*What you are asked to do*
All entries below are to be copied precisely as they appear.

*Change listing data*
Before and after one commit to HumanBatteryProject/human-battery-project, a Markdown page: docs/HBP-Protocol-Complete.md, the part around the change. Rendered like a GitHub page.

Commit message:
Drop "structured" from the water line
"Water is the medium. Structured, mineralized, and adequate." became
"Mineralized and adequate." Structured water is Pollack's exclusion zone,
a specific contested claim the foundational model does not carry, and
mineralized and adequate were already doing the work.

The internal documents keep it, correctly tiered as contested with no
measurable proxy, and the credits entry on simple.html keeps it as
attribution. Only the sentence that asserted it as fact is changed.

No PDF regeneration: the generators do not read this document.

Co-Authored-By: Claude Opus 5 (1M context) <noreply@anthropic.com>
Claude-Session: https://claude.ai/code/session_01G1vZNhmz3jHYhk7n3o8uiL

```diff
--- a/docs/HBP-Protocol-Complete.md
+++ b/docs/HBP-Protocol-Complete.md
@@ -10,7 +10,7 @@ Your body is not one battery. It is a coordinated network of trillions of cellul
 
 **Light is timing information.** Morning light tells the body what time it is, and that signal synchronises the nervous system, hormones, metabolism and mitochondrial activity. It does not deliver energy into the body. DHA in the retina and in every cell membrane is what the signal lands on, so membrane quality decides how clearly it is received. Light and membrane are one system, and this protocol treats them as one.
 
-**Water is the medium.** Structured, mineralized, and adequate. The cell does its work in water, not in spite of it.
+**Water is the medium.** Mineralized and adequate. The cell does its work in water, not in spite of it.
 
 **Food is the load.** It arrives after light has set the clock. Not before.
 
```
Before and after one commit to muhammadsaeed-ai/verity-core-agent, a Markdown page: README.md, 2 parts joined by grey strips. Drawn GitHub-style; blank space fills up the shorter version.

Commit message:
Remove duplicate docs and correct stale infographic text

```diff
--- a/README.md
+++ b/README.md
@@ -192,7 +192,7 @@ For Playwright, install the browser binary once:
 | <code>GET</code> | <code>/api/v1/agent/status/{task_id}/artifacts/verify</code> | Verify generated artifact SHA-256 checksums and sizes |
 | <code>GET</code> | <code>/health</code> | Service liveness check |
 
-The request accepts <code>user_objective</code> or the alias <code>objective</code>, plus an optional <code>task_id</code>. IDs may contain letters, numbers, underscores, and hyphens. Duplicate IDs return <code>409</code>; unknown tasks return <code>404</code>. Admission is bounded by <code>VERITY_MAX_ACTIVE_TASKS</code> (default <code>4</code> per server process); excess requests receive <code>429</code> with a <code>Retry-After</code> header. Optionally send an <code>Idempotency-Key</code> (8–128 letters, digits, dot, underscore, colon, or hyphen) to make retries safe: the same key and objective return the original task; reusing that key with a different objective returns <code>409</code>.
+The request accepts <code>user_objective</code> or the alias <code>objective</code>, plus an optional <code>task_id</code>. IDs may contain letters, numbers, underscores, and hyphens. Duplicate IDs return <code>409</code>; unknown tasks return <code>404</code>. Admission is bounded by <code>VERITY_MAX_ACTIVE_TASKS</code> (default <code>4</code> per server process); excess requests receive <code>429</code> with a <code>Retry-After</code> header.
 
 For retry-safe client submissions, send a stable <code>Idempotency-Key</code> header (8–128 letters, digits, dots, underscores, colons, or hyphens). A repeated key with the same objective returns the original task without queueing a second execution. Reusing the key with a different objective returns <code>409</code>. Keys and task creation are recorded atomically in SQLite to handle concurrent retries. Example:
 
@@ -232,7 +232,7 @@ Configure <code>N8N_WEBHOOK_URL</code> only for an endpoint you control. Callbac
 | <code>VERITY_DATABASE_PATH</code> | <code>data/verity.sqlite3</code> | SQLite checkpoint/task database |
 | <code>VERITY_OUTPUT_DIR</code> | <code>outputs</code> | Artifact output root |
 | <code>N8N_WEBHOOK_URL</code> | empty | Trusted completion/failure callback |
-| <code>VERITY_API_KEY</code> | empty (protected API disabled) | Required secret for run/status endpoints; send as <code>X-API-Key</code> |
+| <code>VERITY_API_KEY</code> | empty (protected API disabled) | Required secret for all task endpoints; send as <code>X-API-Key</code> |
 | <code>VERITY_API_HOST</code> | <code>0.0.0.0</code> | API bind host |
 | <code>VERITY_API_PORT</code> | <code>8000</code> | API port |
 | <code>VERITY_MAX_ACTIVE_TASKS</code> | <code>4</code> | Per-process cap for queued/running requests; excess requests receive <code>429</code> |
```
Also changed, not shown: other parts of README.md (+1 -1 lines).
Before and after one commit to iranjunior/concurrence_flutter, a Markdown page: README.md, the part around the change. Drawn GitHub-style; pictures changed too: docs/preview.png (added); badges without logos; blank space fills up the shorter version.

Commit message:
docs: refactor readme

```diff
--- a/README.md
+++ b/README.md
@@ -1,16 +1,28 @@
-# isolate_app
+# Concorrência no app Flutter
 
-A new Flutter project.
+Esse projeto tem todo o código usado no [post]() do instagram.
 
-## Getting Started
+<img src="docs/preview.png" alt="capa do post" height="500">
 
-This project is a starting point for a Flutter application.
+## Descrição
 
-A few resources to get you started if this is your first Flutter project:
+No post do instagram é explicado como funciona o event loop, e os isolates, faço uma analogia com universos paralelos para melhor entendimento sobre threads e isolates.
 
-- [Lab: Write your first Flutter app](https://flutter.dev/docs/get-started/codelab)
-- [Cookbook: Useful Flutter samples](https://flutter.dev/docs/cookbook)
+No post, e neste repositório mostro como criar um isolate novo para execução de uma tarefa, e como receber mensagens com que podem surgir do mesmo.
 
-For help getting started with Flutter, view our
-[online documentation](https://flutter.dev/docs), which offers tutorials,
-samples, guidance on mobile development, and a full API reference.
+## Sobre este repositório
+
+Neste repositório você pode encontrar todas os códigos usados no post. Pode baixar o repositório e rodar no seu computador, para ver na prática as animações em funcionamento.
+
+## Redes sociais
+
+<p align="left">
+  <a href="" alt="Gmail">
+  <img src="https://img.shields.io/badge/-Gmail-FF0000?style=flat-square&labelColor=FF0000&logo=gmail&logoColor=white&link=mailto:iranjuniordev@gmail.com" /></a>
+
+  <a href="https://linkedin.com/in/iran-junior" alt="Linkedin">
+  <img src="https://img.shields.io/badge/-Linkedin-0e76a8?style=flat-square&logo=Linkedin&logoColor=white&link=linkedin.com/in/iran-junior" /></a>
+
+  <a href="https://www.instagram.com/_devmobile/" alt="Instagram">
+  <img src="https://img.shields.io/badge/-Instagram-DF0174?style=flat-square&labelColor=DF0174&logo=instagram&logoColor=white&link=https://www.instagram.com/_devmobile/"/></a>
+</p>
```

*Solution to the exercise*
Before and after one commit to HumanBatteryProject/human-battery-project, a Markdown page: docs/HBP-Protocol-Complete.md, the part around the change. Rendered like a GitHub page.

Commit message:
Drop "structured" from the water line
"Water is the medium. Structured, mineralized, and adequate." became
"Mineralized and adequate." Structured water is Pollack's exclusion zone,
a specific contested claim the foundational model does not carry, and
mineralized and adequate were already doing the work.

The internal documents keep it, correctly tiered as contested with no
measurable proxy, and the credits entry on simple.html keeps it as
attribution. Only the sentence that asserted it as fact is changed.

No PDF regeneration: the generators do not read this document.

Co-Authored-By: Claude Opus 5 (1M context) <noreply@anthropic.com>
Claude-Session: https://claude.ai/code/session_01G1vZNhmz3jHYhk7n3o8uiL

```diff
--- a/docs/HBP-Protocol-Complete.md
+++ b/docs/HBP-Protocol-Complete.md
@@ -10,7 +10,7 @@ Your body is not one battery. It is a coordinated network of trillions of cellul
 
 **Light is timing information.** Morning light tells the body what time it is, and that signal synchronises the nervous system, hormones, metabolism and mitochondrial activity. It does not deliver energy into the body. DHA in the retina and in every cell membrane is what the signal lands on, so membrane quality decides how clearly it is received. Light and membrane are one system, and this protocol treats them as one.
 
-**Water is the medium.** Structured, mineralized, and adequate. The cell does its work in water, not in spite of it.
+**Water is the medium.** Mineralized and adequate. The cell does its work in water, not in spite of it.
 
 **Food is the load.** It arrives after light has set the clock. Not before.
 
```
Before and after one commit to muhammadsaeed-ai/verity-core-agent, a Markdown page: README.md, 2 parts joined by grey strips. Drawn GitHub-style; blank space fills up the shorter version.

Commit message:
Remove duplicate docs and correct stale infographic text

```diff
--- a/README.md
+++ b/README.md
@@ -192,7 +192,7 @@ For Playwright, install the browser binary once:
 | <code>GET</code> | <code>/api/v1/agent/status/{task_id}/artifacts/verify</code> | Verify generated artifact SHA-256 checksums and sizes |
 | <code>GET</code> | <code>/health</code> | Service liveness check |
 
-The request accepts <code>user_objective</code> or the alias <code>objective</code>, plus an optional <code>task_id</code>. IDs may contain letters, numbers, underscores, and hyphens. Duplicate IDs return <code>409</code>; unknown tasks return <code>404</code>. Admission is bounded by <code>VERITY_MAX_ACTIVE_TASKS</code> (default <code>4</code> per server process); excess requests receive <code>429</code> with a <code>Retry-After</code> header. Optionally send an <code>Idempotency-Key</code> (8–128 letters, digits, dot, underscore, colon, or hyphen) to make retries safe: the same key and objective return the original task; reusing that key with a different objective returns <code>409</code>.
+The request accepts <code>user_objective</code> or the alias <code>objective</code>, plus an optional <code>task_id</code>. IDs may contain letters, numbers, underscores, and hyphens. Duplicate IDs return <code>409</code>; unknown tasks return <code>404</code>. Admission is bounded by <code>VERITY_MAX_ACTIVE_TASKS</code> (default <code>4</code> per server process); excess requests receive <code>429</code> with a <code>Retry-After</code> header.
 
 For retry-safe client submissions, send a stable <code>Idempotency-Key</code> header (8–128 letters, digits, dots, underscores, colons, or hyphens). A repeated key with the same objective returns the original task without queueing a second execution. Reusing the key with a different objective returns <code>409</code>. Keys and task creation are recorded atomically in SQLite to handle concurrent retries. Example:
 
@@ -232,7 +232,7 @@ Configure <code>N8N_WEBHOOK_URL</code> only for an endpoint you control. Callbac
 | <code>VERITY_DATABASE_PATH</code> | <code>data/verity.sqlite3</code> | SQLite checkpoint/task database |
 | <code>VERITY_OUTPUT_DIR</code> | <code>outputs</code> | Artifact output root |
 | <code>N8N_WEBHOOK_URL</code> | empty | Trusted completion/failure callback |
-| <code>VERITY_API_KEY</code> | empty (protected API disabled) | Required secret for run/status endpoints; send as <code>X-API-Key</code> |
+| <code>VERITY_API_KEY</code> | empty (protected API disabled) | Required secret for all task endpoints; send as <code>X-API-Key</code> |
 | <code>VERITY_API_HOST</code> | <code>0.0.0.0</code> | API bind host |
 | <code>VERITY_API_PORT</code> | <code>8000</code> | API port |
 | <code>VERITY_MAX_ACTIVE_TASKS</code> | <code>4</code> | Per-process cap for queued/running requests; excess requests receive <code>429</code> |
```
Also changed, not shown: other parts of README.md (+1 -1 lines).
Before and after one commit to iranjunior/concurrence_flutter, a Markdown page: README.md, the part around the change. Drawn GitHub-style; pictures changed too: docs/preview.png (added); badges without logos; blank space fills up the shorter version.

Commit message:
docs: refactor readme

```diff
--- a/README.md
+++ b/README.md
@@ -1,16 +1,28 @@
-# isolate_app
+# Concorrência no app Flutter
 
-A new Flutter project.
+Esse projeto tem todo o código usado no [post]() do instagram.
 
-## Getting Started
+<img src="docs/preview.png" alt="capa do post" height="500">
 
-This project is a starting point for a Flutter application.
+## Descrição
 
-A few resources to get you started if this is your first Flutter project:
+No post do instagram é explicado como funciona o event loop, e os isolates, faço uma analogia com universos paralelos para melhor entendimento sobre threads e isolates.
 
-- [Lab: Write your first Flutter app](https://flutter.dev/docs/get-started/codelab)
-- [Cookbook: Useful Flutter samples](https://flutter.dev/docs/cookbook)
+No post, e neste repositório mostro como criar um isolate novo para execução de uma tarefa, e como receber mensagens com que podem surgir do mesmo.
 
-For help getting started with Flutter, view our
-[online documentation](https://flutter.dev/docs), which offers tutorials,
-samples, guidance on mobile development, and a full API reference.
+## Sobre este repositório
+
+Neste repositório você pode encontrar todas os códigos usados no post. Pode baixar o repositório e rodar no seu computador, para ver na prática as animações em funcionamento.
+
+## Redes sociais
+
+<p align="left">
+  <a href="" alt="Gmail">
+  <img src="https://img.shields.io/badge/-Gmail-FF0000?style=flat-square&labelColor=FF0000&logo=gmail&logoColor=white&link=mailto:iranjuniordev@gmail.com" /></a>
+
+  <a href="https://linkedin.com/in/iran-junior" alt="Linkedin">
+  <img src="https://img.shields.io/badge/-Linkedin-0e76a8?style=flat-square&logo=Linkedin&logoColor=white&link=linkedin.com/in/iran-junior" /></a>
+
+  <a href="https://www.instagram.com/_devmobile/" alt="Instagram">
+  <img src="https://img.shields.io/badge/-Instagram-DF0174?style=flat-square&labelColor=DF0174&logo=instagram&logoColor=white&link=https://www.instagram.com/_devmobile/"/></a>
+</p>
```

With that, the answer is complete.